This lack of a right of appeal is particularly worrying in the light of Access to Work applicants’ experiences - recounted in the StopChanges2AtW report - which suggest “that ‘value for money’ guidance issued by DWP is being interpreted and applied in decision making by inadequately trained advisers with insufficient understanding of their clients’ needs, and in response to pressure to make savings”.
The government failed to act on the Sayce review’s recommendation that money from existing, and failing, employment support programmes should be re-allocated to Access to Work. Instead, only 20% of the funding previously allocated to the Work Programme and Work Choice has been made available for a new Health and Work programme and the government’s approach to Access to Work continues to be spreading existing resources more thinly. There remains confusion about how much the ‘real terms’ increase referred to in the 2015 Spending Review will actually be. That Review said an additional 25,000 people would receive Access to Work awards and the Health and Work Green Paper said that the programme would aim to support 60,000 people. Currently, 25,020 people receive help from Access to Work - there’s a long long way to go. And current rules and the cost-cutting approach will do nothing to help bridge the disability employment gap.
As the report published by the StopChanges2AtW campaign argues, “When it works well, AtW is a personalized, flexible support scheme which increases choice and control for Deaf and Disabled people over their working lives and their participation in society”. Unfortunately, a few people sitting in a room in Whitehall have decided that some people’s support needs are just too expensive. And the current government seems to think it is acceptable to normalise inequality by denying people the support they need to put them on a level playing field with their non disabled peers.

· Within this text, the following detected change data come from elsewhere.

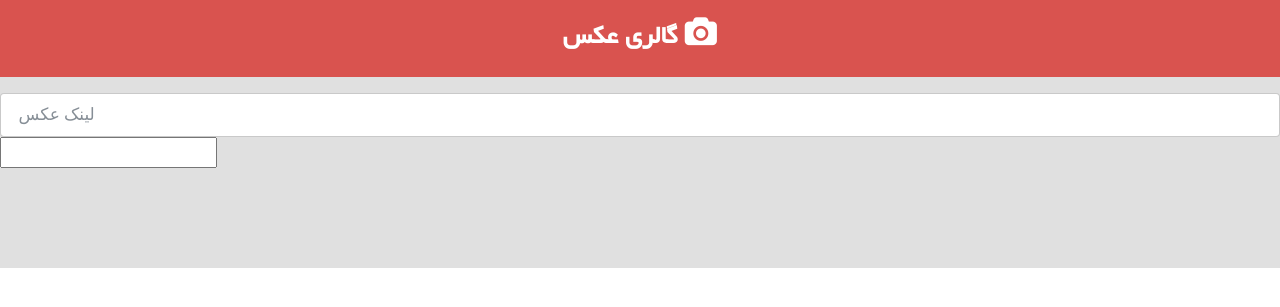
Repository: sadegh1379/PhotoWall-app
Page: /addphoto
The author's editor kept a copy of each file at every save. The page is drawn from the files as they stood at one save, then again after a run of saves.
The browser window is 1280 px wide. The pictures show the whole page.
The project was rebuilt for these pictures with package versions that can differ from the ones it lists, and the page was loaded fresh each time. Also part of the build but not shown: src/Component/Photo.js, src/Component/PhotoWall.js.

Above is the page before, as saved 2020-02-22 13:16:49.

### public/index.html
<!DOCTYPE html>
<html lang="en">
  <head>
    <meta charset="utf-8" />
    <link rel="icon" href="%PUBLIC_URL%/favicon.ico" />
    <meta name="viewport" content="width=device-width, initial-scale=1" />
    <meta name="theme-color" content="#000000" />
    <link rel="stylesheet" href="https://stackpath.bootstrapcdn.com/font-awesome/4.7.0/css/font-awesome.min.css">
    <meta
      name="description"
      content="Web site created using create-react-app"
    />
    <link rel="apple-touch-icon" href="%PUBLIC_URL%/logo192.png" />
    <!--
      manifest.json provides metadata used when your web app is installed on a
      user's mobile device or desktop. See https://developers.google.com/web/fundamentals/web-app-manifest/
    -->
    <link rel="manifest" href="%PUBLIC_URL%/manifest.json" />
    <!--
      Notice the use of %PUBLIC_URL% in the tags above.
      It will be replaced with the URL of the `public` folder during the build.
      Only files inside the `public` folder can be referenced from the HTML.

      Unlike "/favicon.ico" or "favicon.ico", "%PUBLIC_URL%/favicon.ico" will
      work correctly both with client-side routing and a non-root public URL.
      Learn how to configure a non-root public URL by running `npm run build`.
    -->
    <title>React App</title>
  </head>
  <body>
    <noscript>You need to enable JavaScript to run this app.</noscript>
    <div id="root"></div>
    <!--
      This HTML file is a template.
      If you open it directly in the browser, you will see an empty page.

      You can add webfonts, meta tags, or analytics to this file.
      The build step will place the bundled scripts into the <body> tag.

      To begin the development, run `npm start` or `yarn start`.
      To create a production bundle, use `npm run build` or `yarn build`.
    -->
  </body>
</html>

### src/App.js
import React , { Component } from 'react';
import { BrowserRouter as Router , Route, Switch } from 'react-router-dom';
import Title from './Component/Title';
import PhotoWall from './Component/PhotoWall';
import './bootswatch.css';
import AddPhoto from './Component/AddPhoto';
import './App.css';

class App extends Component {

  constructor(){

      super()

      this.state = {
        posts : [
          {
            id : "0" ,
            description : "صادق اکبری" ,
            imageLink : "https://dkt6rvnu67rqj.cloudfront.net/cdn/ff/tpWy09V5tfN_Il2UBj8nPU4FZvPDpNBQSecbyXiqbuM/1574345660/public/styles/322x405/public/media/int_files/1008357.jpg?itok=c5qoLzeh"
          },
          {
           id : "1" ,
           description : "علی میرزایی" ,
           imageLink : "https://dkt6rvnu67rqj.cloudfront.net/cdn/ff/tpWy09V5tfN_Il2UBj8nPU4FZvPDpNBQSecbyXiqbuM/1574345660/public/styles/322x405/public/media/int_files/1008357.jpg?itok=c5qoLzeh"
         }
         ,{
           id : "5" ,
           description :" سارا ممبینی" ,
           imageLink :"https://thetyee.ca/Culture/2017/10/31/FawnLawn.jpg"

         },
         {
          id : "6" ,
          description : "صادق اکبری" ,
          imageLink : "https://dkt6rvnu67rqj.cloudfront.net/cdn/ff/tpWy09V5tfN_Il2UBj8nPU4FZvPDpNBQSecbyXiqbuM/1574345660/public/styles/322x405/public/media/int_files/1008357.jpg?itok=c5qoLzeh"
        },
        {
         id : "7" ,
         description : "علی میرزایی" ,
         imageLink : "https://www.iata.org/contentassets/d7c512eb9a704ba2a8056e3186a31921/cargo_live_animals_parrot.jpg?w=330&h=200&mode=crop&scale=both&v=20191213012337"
       }
       ,{
         id : "8" ,
         description :" سارا ممبینی" ,
         imageLink :"https://images.unsplash.com/photo-1497752531616-c3afd9760a11?ixlib=rb-1.2.1&w=1000&q=80"

       }
        ]

    }
  }

// Remove post
 onRemovePost = (removedPost) =>{

      this.setState((state)=>({
          posts : state.posts.filter(post => post !== removedPost)
      }))

  }

  render(){
      return (
        <div className="body">
              <Router>
                  <Title title="گالری عکس"/>
                  <Switch>

                      <Route exact path="/" render={()=>(
                              <div>
                                  <PhotoWall onRemovePost={this.onRemovePost} posts={this.state.posts}/>
                              </div>
                      )}/>

                        <Route exact path="/addphoto" component={AddPhoto}/>
                </Switch>
            </Router>
        </div>
      );
}
}

export default App;

### src/Component/Title.js
import React from 'react';
import PropTypes from 'prop-types';


function Title(props) {
    return (
            <p className=" bg-danger text-white py-3 p-title text-center">{props.title} <span className="fa fa-camera"></span></p>
    )
}

Title.propTypes = {
    title : PropTypes.string.isRequired
}

export default Title;

### src/Component/AddPhoto.js
import React, { Component } from 'react'

export class AddPhoto extends Component {
    render() {
        return (
            <div>
                <form>
                    <input type="text" placeholder="لینک عکس" className="form-control"/>
                    <input type="text" placeholder=""/>
                </form>
            </div>
        )
    }
}

export default AddPhoto;

### src/App.css
.p-title{
    font-size: 30px;
    color:white ;
    font-weight: bolder;
    font-family: 'Byekan';
}

.body{
    font-family: 'Brekan';
    background-color: #E0E0E0;
    padding-bottom: 100px;
}

 .photo-grid{
    /* max-width: 1000px; */
    margin: 0 auto;
    display: flex;
    flex-wrap: wrap;
    justify-content: center;
}

@font-face{
    font-family: 'Byekan';
    src:url('./Component/fonst/Yekan.ttf');
}

.photo-card{
  margin: 10px 10px;
  box-shadow: 5px 5px 5px 5px #888888;
}

.add-icon{
    text-align: center;
    margin: 20px auto;
    color:white  !important;
    background-color: rgb(62, 112, 75);
    padding: 20px;
    border-radius: 70px;


}

Loaded but not shown: src/index.js (common file); src/index.css (common file); src/bootswatch.css (library)

After the next 2 saves:
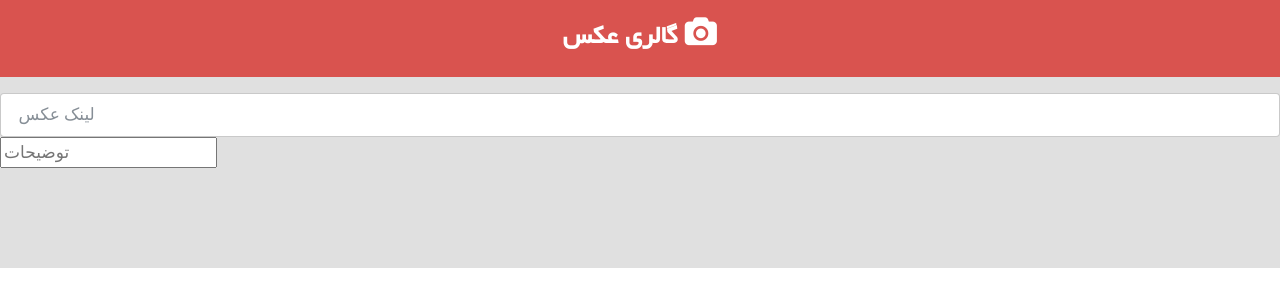
The 2 saves are shown as one change because they came seconds apart.
The last was saved 9 s later.
--- a/src/Component/AddPhoto.js
+++ b/src/Component/AddPhoto.js
@@ -6,7 +6,7 @@ export class AddPhoto extends Component {
             <div>
                 <form>
                     <input type="text" placeholder="لینک عکس" className="form-control"/>
-                    <input type="text" placeholder=""/>
+                    <input type="text" placeholder="توضیحات" />
                 </form>
             </div>
         )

The only way the Access to Work programme will achieve its enormous potential is if its rules and implementation are co-designed with disabled people and their organisations. Listening to the StopChanges2AtW campaign and taking on board their recommendations would be a good start.